At the onset of Yemen’s current transformation process, students emerged out of the country’s post-secondary institutions as a contending voice challenging status quo politics that produced unbearable conditions of corruption, unemployment, and disenfranchisement for 30 years. The revolutionary moment was eventually disrupted along partisan, sectarian, and tribal negotiations, often mediated by regional and international power players.
To understand the underpinnings of this disruption, it is critical to underline the paradoxical role of the Yemeni higher education system in producing active yet docile citizens as well as playing a significant role in solidifying trends of socio-political instability and uncertainty in the country.

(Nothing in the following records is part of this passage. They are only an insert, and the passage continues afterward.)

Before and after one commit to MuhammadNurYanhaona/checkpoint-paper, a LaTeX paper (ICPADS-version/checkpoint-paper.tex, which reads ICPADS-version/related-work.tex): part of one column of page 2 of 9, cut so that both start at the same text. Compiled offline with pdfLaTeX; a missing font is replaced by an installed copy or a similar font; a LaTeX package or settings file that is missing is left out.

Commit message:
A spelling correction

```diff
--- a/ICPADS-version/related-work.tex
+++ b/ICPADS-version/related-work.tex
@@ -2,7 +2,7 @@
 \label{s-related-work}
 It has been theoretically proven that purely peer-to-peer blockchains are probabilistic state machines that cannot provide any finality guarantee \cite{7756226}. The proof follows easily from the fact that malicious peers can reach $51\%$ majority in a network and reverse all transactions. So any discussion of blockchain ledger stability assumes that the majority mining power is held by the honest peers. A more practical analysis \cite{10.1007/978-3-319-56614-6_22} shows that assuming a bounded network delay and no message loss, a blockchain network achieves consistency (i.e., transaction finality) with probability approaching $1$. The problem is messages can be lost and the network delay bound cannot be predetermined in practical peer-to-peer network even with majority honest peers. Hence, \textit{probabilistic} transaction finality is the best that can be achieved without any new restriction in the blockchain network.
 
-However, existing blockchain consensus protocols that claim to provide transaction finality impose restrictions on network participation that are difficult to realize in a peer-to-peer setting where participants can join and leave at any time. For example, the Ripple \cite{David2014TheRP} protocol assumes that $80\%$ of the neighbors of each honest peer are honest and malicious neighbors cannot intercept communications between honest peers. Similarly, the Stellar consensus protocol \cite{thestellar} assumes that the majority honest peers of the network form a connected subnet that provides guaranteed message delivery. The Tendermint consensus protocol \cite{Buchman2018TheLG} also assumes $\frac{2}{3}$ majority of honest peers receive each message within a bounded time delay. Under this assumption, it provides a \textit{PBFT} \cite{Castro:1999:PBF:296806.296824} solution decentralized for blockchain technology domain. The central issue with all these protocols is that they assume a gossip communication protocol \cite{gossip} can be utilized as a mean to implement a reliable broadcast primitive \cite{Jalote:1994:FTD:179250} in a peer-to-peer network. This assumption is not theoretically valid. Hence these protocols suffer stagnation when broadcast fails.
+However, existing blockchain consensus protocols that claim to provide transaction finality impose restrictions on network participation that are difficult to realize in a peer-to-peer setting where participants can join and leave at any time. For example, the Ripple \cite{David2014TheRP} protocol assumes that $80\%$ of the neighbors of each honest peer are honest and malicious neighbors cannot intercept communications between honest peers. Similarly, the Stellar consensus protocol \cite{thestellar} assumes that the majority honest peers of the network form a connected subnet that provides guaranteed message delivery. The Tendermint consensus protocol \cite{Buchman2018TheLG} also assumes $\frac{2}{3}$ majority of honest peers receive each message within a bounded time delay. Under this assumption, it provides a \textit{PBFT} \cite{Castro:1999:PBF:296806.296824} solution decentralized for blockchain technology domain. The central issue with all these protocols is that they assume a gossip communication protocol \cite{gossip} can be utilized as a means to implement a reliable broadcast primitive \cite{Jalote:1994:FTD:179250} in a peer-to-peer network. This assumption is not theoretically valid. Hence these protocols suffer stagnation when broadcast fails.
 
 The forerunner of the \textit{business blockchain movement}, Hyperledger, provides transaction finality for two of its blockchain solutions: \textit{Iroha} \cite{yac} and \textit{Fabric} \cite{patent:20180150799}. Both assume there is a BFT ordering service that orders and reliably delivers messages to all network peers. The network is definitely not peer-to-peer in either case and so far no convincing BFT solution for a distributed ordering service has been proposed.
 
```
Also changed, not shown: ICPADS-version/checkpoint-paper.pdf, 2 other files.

Towards that end, the chapter captures the contours of this paradox by investigating three policy-oriented dimensions in current higher education establishments, i.e. admission policy, teaching methodology, and campus politicization. The significance of this work lies in its critique of the failure of the Yemeni higher education system in producing conditions for students to claim agency and consolidate a front that transcends current counter-revolutionary sociopolitical forces.